Jeremy Hobson looks at some ways of building chicken runs to give your chickens space yet still keeping them free from danger.
Looking after chickens is relatively easy, but like all animals, they still need care and consideration. Follow these ten steps to looking after chickens, and
Keeping Ducks & Geese
Smallholders keep waterfowl for eggs, occasionally for meat, to mop up bugs in the garden, and for exhibiting.
Thinking of adding some domestic waterfowl to your allotment or back garden? You may find our articles on keeping ducks and geese useful.
Contrary to popular belief, domestic ducks and geese do not need a pond, and a plastic tub refilled daily is enough for them to be content.
Most will enjoy a bath but spend the rest of the day dabbling in the grass and looking for insects. They are the greatest at environmental slug control on any vegetable patch.
As a bonus, many ducks will lay good numbers of large eggs that are particularly good for cake making.
On the other hand, Geese will require plenty of grass and are useful as environmentally friendly lawnmowers! As well as keeping grass short, they will alert you to unwanted visitors.
Why not take a dabble in our sections on ducks and geese? I’ve included a few reading suggestions for you below:
Keeping a few domestic ducks in the garden is growing in popularity. In this beginner’s guide to keeping ducks, I will cover all the basics you’ll need to consider before getting ducks.
This article provides information about feeding ducks: specifically domestic ducks. That is, pet ducks kept in gardens or smallholdings.
Ducklings and Goslings will follow the first moving object they find after hatching. They treat it as their mother. So even if it’s a large man with a big hairy beard, he becomes ‘mum’!
This beginners guide to keeping geese will take you, step by step, through the basics of keeping geese, whether you are wondering whether geese are the right choice for you or if you have already purchased your geese and want to learn more.

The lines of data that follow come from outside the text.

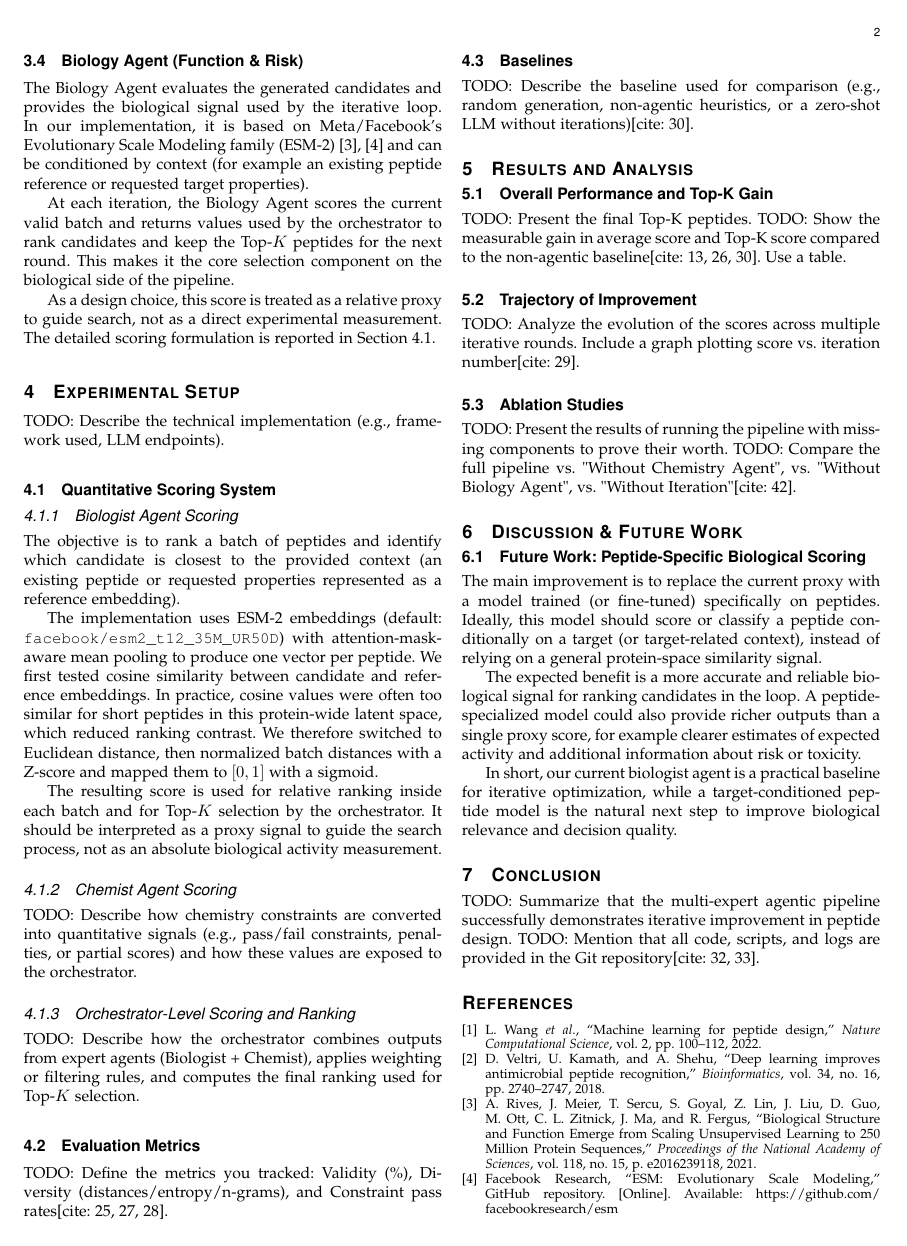
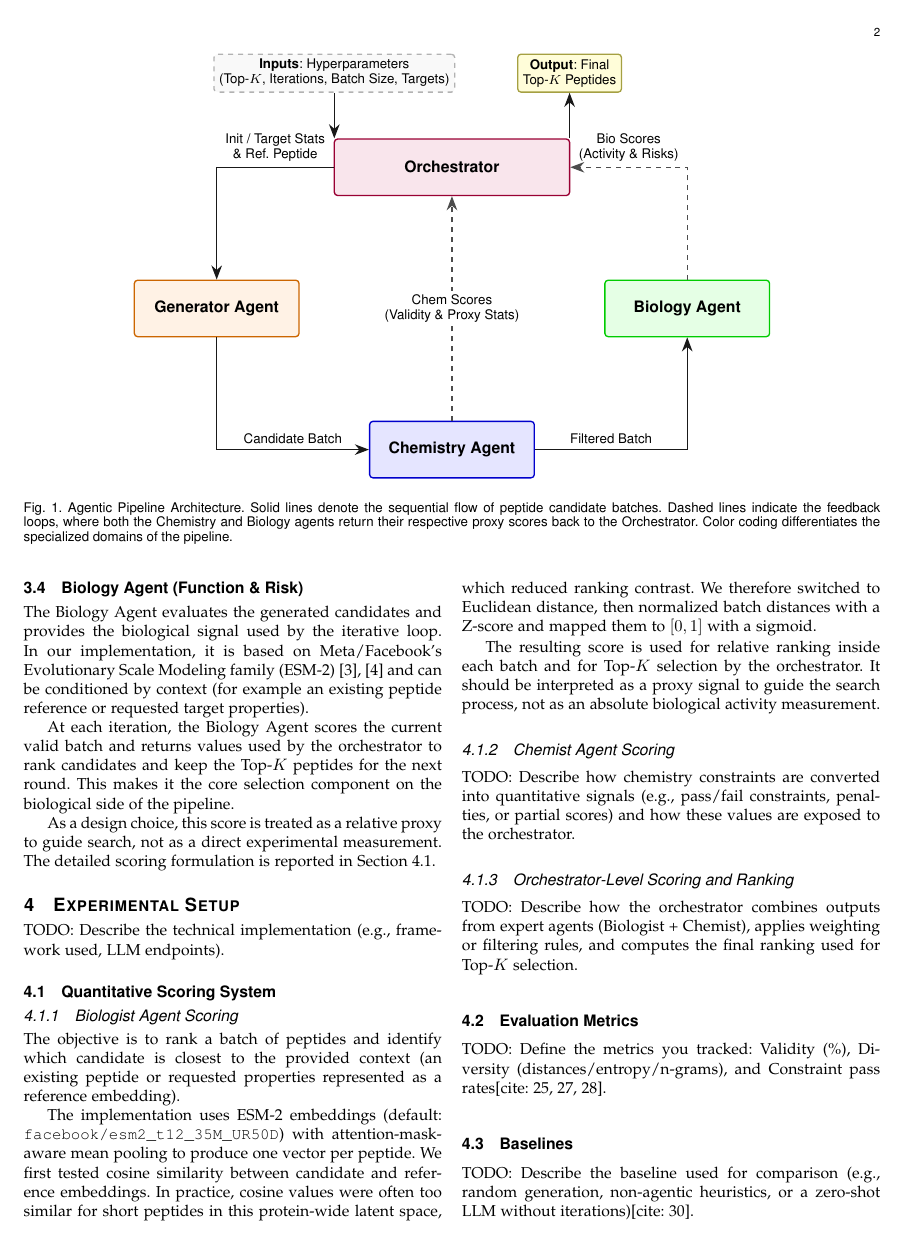
Before and after one commit to Roirtur/multi-expert-peptide-pipeline, a LaTeX paper (report/report.tex, which reads report/report_parts/03_architecture.tex, report/report_parts/preamble.tex): page 2 of 2 before the commit and page 2 of 3 after it. Compiled offline with pdfLaTeX.

Commit message:
Enhance report architecture section with detailed TikZ diagram and update preamble for additional TikZ library support

```diff
--- a/report/report_parts/03_architecture.tex
+++ b/report/report_parts/03_architecture.tex
@@ -1,5 +1,69 @@
 \section{Multi-Agent System Architecture}\label{sec:architecture}
-TODO: Introduce the global pipeline (3 agents + orchestrator)[cite: 9]. Include a TikZ diagram showing the loop: propose $\rightarrow$ filter $\rightarrow$ score $\rightarrow$ revise.
+The global pipeline is organized around three specialized agents coordinated by a central orchestrator. Figure~\ref{fig:pipeline_professional_colored} summarizes the end-to-end data flow and feedback loops in the iterative process.
+
+\begin{figure*}[t]
+\centering
+\begin{tikzpicture}[
+	>=latex,
+	% Base Agent Style
+	agent/.style={
+		rectangle,
+		thick,
+		minimum width=3.5cm,
+		minimum height=1.2cm,
+		align=center,
+		font=\sffamily\bfseries,
+		rounded corners=2pt
+	},
+	% Distinct Professional Colors for each Agent
+	orchStyle/.style={agent, fill=purple!10, draw=purple!80!black, minimum width=5cm},
+	genStyle/.style={agent, fill=orange!10, draw=orange!80!black},
+	chemStyle/.style={agent, fill=blue!10, draw=blue!80!black},
+	bioStyle/.style={agent, fill=green!10, draw=green!80!black},
+	% Input / Output Styles
+	io/.style={rectangle, thick, align=center, font=\sffamily\footnotesize, rounded corners=2pt},
+	inputStyle/.style={io, dashed, fill=gray!5, draw=gray!60},
+	outputStyle/.style={io, solid, fill=yellow!15, draw=yellow!60!black},
+	% Flow Lines
+	batchFlow/.style={-{Stealth[length=3mm]}, thick, draw=black!90},
+	scoreFlow/.style={-{Stealth[length=3mm]}, thick, dashed, draw=black!70}
+]
+
+% --- NODES ---
+\node[orchStyle] (orch) at (0, 3) {Orchestrator};
+\node[genStyle]  (gen)  at (-5, 0) {Generator Agent};
+\node[chemStyle] (chem) at (0, -3) {Chemistry Agent};
+\node[bioStyle]  (bio)  at (5, 0) {Biology Agent};
+
+% --- SYSTEM INPUTS & OUTPUTS ---
+\node[inputStyle] (inputs) at (-2.5, 5) {\textbf{Inputs}: Hyperparameters\\(Top-$K$, Iterations, Batch Size, Targets)};
+\node[outputStyle] (outputs) at (2.5, 5) {\textbf{Output}: Final\\Top-$K$ Peptides};
+
+% Connect IO to Orchestrator (Straight up/down)
+\draw[batchFlow] (inputs) -- (inputs |- orch.north);
+\draw[batchFlow] (outputs |- orch.north) -- (outputs);
+
+% --- BATCH DATA FLOW (Solid Lines) ---
+% 1. Orchestrator -> Generator
+\draw[batchFlow] (orch.west) -| node[pos=0.25, above, font=\sffamily\footnotesize, align=center] {Init / Target Stats\\\& Ref. Peptide} (gen.north);
+
+% 2. Generator -> Chemistry
+\draw[batchFlow] (gen.south) |- node[pos=0.75, above, font=\sffamily\footnotesize, align=center] {Candidate Batch} (chem.west);
+
+% 3. Chemistry -> Biology
+\draw[batchFlow] (chem.east) -| node[pos=0.25, above, font=\sffamily\footnotesize, align=center] {Filtered Batch} (bio.south);
+
+% --- FEEDBACK & SCORE FLOW (Dashed Lines) ---
+% 4. Chemistry -> Orchestrator (Straight up through the center)
+\draw[scoreFlow] (chem.north) -- node[fill=white, inner sep=2pt, font=\sffamily\footnotesize, align=center] {Chem Scores\\(Validity \& Proxy Stats)} (orch.south);
+
+% 5. Biology -> Orchestrator
+\draw[scoreFlow] (bio.north) |- node[pos=0.75, above, font=\sffamily\footnotesize, align=center] {Bio Scores\\(Activity \& Risks)} (orch.east);
+
+\end{tikzpicture}
+\caption{Agentic Pipeline Architecture. Solid lines denote the sequential flow of peptide candidate batches. Dashed lines indicate the feedback loops, where both the Chemistry and Biology agents return their respective proxy scores back to the Orchestrator. Color coding differentiates the specialized domains of the pipeline.}
+\label{fig:pipeline_professional_colored}
+\end{figure*}
 
 \subsection{The Orchestrator}\label{subsec:orchestrator}
 TODO: Explain how the orchestrator manages the iterative loop, enforces stopping criteria, and maintains traceability (logs)[cite: 18, 33].
--- a/report/report_parts/preamble.tex
+++ b/report/report_parts/preamble.tex
@@ -12,7 +12,7 @@
 % FIGURES using tikzpicture
 % TikZ packages for schemas
 \usepackage{tikz}
-\usetikzlibrary{shapes, arrows, positioning}
+\usetikzlibrary{shapes, arrows, positioning, arrows.meta}
 
 % Setup for proper character encoding
 \usepackage[utf8]{inputenc}
```
Also changed, not shown: report/report.pdf.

If you acquire one or more new geese, you may want to add them to an existing flock. Introducing new geese can be tricky at times. They are intelligent birds and often form strong family bonds that need to be respected when making introductions.
One of the easiest ways to incubate and hatch goose eggs can be to leave it up to a broody goose. Not all breeds are good mothers. Heavier breeds can be quite clumsy and better at breaking eggs than sitting on them, but many lighter breeds will sit the term, hatching and raising their young.